One of the tacit assurances of living in a developed country is that you will always have access to clean drinking water. You should never have to worry that your family will fall ill while fulfilling one of life’s basic necessities.
In a rapidly developing country like Malaysia, that confidence should be increasing.
A hot, wet and humid equatorial nation, in parts of the eastern coast of the Peninsular seeing 5,000mm of rainfall is not uncommon to quench our 150 river systems.
So why then are people in states such as Kedah and Kelantan going thirsty due to the poor quality of the water that is being delivered to their homes – if it is even being delivered at all?
Something is clearly amiss – and the blame seems to be falling on the Opposition-controlled state governments that are at the helm there.
The Opposition failings have not been for want of attempts by the Federal Government to rectify the situation.

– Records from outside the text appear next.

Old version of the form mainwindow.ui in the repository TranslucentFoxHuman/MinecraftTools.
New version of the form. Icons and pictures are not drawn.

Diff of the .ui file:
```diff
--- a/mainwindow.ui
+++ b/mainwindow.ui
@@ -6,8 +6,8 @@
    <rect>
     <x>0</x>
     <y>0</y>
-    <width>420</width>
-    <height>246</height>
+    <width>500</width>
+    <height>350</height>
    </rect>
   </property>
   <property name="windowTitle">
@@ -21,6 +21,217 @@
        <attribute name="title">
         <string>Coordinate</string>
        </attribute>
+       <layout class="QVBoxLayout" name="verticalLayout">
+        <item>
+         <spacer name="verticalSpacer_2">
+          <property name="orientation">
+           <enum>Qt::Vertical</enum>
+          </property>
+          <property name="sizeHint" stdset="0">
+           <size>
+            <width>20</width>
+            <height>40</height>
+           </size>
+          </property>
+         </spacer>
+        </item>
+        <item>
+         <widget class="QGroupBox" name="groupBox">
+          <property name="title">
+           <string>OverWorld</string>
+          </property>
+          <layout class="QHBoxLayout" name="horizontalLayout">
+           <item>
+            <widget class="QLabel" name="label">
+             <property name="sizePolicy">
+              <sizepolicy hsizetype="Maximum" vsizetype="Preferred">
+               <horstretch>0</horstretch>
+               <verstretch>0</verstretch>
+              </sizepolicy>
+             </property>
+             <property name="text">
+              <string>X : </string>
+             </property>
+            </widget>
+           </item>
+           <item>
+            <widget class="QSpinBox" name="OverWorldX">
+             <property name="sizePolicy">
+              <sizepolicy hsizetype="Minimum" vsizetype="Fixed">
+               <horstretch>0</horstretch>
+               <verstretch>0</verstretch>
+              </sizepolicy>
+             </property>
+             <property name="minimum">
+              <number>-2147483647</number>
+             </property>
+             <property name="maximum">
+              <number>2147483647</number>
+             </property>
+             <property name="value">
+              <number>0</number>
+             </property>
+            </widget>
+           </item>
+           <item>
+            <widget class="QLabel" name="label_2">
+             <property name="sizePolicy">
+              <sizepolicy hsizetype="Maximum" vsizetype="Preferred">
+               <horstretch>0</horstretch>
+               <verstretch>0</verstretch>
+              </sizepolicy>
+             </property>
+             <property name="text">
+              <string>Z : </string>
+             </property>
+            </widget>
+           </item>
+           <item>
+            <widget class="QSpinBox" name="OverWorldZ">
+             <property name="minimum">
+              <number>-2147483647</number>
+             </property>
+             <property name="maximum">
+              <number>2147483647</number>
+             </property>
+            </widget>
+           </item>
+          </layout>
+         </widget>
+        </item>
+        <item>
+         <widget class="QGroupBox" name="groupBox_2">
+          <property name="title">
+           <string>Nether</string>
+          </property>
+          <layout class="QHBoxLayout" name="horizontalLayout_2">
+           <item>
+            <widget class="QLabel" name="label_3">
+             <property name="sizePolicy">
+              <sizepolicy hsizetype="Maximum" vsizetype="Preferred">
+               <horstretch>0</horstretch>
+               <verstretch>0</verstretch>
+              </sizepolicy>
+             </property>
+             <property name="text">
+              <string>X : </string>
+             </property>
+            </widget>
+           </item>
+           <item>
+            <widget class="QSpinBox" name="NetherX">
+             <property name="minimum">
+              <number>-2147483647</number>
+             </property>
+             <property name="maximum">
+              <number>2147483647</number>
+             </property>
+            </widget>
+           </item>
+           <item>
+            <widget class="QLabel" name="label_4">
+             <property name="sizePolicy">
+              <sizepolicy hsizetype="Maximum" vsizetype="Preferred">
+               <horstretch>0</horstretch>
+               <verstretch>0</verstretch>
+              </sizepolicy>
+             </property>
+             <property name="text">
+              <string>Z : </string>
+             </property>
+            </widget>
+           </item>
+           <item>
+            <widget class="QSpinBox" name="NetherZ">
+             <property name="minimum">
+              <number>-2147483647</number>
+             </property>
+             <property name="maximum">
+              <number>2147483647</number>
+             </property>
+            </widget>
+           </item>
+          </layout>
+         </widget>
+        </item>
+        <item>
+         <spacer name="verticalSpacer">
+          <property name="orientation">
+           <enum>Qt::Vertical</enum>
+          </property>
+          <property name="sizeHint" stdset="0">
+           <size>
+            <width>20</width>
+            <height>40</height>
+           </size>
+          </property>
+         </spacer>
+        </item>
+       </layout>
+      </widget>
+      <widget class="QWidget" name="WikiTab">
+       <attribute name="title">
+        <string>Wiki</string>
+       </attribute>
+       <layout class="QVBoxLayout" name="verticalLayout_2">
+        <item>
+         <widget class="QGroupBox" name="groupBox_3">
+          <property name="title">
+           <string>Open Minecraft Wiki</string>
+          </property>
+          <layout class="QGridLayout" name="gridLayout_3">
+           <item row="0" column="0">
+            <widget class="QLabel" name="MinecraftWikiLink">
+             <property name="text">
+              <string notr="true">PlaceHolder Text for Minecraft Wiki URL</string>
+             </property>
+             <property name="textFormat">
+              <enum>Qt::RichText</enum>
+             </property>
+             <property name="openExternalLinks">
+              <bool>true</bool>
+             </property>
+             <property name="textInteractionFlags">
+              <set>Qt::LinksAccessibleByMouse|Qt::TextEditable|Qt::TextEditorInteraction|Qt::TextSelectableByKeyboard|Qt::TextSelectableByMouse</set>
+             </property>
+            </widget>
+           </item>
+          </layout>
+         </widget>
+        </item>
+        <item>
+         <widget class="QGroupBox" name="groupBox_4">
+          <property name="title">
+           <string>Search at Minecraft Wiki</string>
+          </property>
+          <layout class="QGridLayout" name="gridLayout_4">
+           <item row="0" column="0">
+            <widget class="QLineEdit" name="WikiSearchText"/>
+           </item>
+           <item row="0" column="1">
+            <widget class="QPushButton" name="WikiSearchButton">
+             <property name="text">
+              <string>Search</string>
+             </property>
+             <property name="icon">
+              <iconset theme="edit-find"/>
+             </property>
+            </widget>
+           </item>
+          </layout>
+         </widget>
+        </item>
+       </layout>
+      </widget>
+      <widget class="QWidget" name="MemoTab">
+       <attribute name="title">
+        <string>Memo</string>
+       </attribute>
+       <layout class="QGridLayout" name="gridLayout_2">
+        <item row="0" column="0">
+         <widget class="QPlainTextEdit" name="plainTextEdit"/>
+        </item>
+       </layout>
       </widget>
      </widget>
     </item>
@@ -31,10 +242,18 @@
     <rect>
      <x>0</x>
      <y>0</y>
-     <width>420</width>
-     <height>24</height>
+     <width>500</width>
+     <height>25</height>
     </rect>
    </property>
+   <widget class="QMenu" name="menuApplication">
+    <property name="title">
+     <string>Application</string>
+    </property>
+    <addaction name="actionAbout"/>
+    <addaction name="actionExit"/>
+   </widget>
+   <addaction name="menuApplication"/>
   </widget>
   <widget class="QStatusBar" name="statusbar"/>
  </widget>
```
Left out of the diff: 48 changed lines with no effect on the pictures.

The Rural and Regional Development Minister, Datuk Seri Mohd Shafie Apdal said recently that the implementation of Rural Basic Infrastructure (RBI) was moving ahead under the GTP.
Under the NKRA, his ministry has managed to connect 112,425 more houses with clean and treated water.
The poster-child for unacceptable water quality is Kelantan. And frankly, Nik Aziz has no excuses for its poor performance. For 22 years he has been in power there – yet nothing has been achieved to resolve the situation. Instead, it has simply been allowed to fester.
Indeed there have been calls for the state’s Menteri Besar to quit over his apparently lackadaisical approach.
Azmi Ali, the head of the People of Kelantan Action Council, says that after over two decades in power, there is no longer a place in the state for the PAS spiritual leader.
“The people of Kelantan are not asking for a revolving tower or tiered flyover. We only want clean water. PAS carries the slogan, Welfare State, but it can’t even solve the water problem. The people of Kelantan are very stressed out with this problem,” he said.
Currently more than one million people in the state are affected, many severely, through a combination of faulty and ageing treatment plants, rusty pipes and worse.
In fact, the Malaysian Anti-Corruption Commission (MACC) recently began an investigation into allegations that some of the funds allocated by the Federal Government were misappropriated by the local water supply agency, Air Kelantan Sdn Bhd.
The investigations began in the same week that Deputy Prime Minister Tan Sri Muhyiddin Yassin was forced to step in and overrule the PAS state Government on the issue. In total, RM100,000 was used from the Education Ministry’s Emergency Budget, which is set aside to deal with circumstances such as these. However, the DPM said that this could have been avoided if the state Government in Kelantan had simply done their job.
“The state government is incapable of solving the problem, although the federal government has stepped in to assist by approving an interest-free loan of about RM618mil,” he said this week.
For the people there still getting dirty piped water, contaminated with bacteria and dangerous traces of metals, that is simply not good enough.
Kedah has also faced serious problems, with disruptions to its supply becoming increasingly regular over recent years.
And this week we have seen reports that the crisis threatens to bubble over into Selangor – anotherOpposition held state.
The executive chairman of Syarikat Bekalan Air Selangor Sdn Bhd (Syabas), Tan Sri Rozali Ismail, said that his organisation had submitted details about areas that were hit by critical levels of shortages.
“These facts cannot be denied. If the situation is getting worse, then, anything else to say is pointless,” he said.
“If the state government does not believe, they can challenge these data. Please send any external consultants to check on the water data that we have processed.”
He also urged the Selangor Government to resolve the issues, including the Langat 2 Water Treatment Plant project immediately, to avert a possible water crisis in the Klang Valley by 2014.
Sultan Sharafuddin Idris Shah recently implored Tan Sri Abdul Khalid Ibrahim and his colleagues not to politicise the water issue.
“Some people think that the water problem is trivial but I view it seriously because it will affect our life and national development.
“I don’t want the water issue to be politicised as the people need it and there are no other alternatives,” he said, concerned that a crisis could endanger the states reputation with investors – something that could slow down growth at a crucial time for Malaysia.
For the Opposition politicians who have shown such deplorable apathy, the issue will soon be what to do after they are ousted out of office by voters thirsty for change.
If they can’t manage to get the basics right in a handful of states, (in some cases after 22 years!) how can they possibly be trusted with managing the entire country?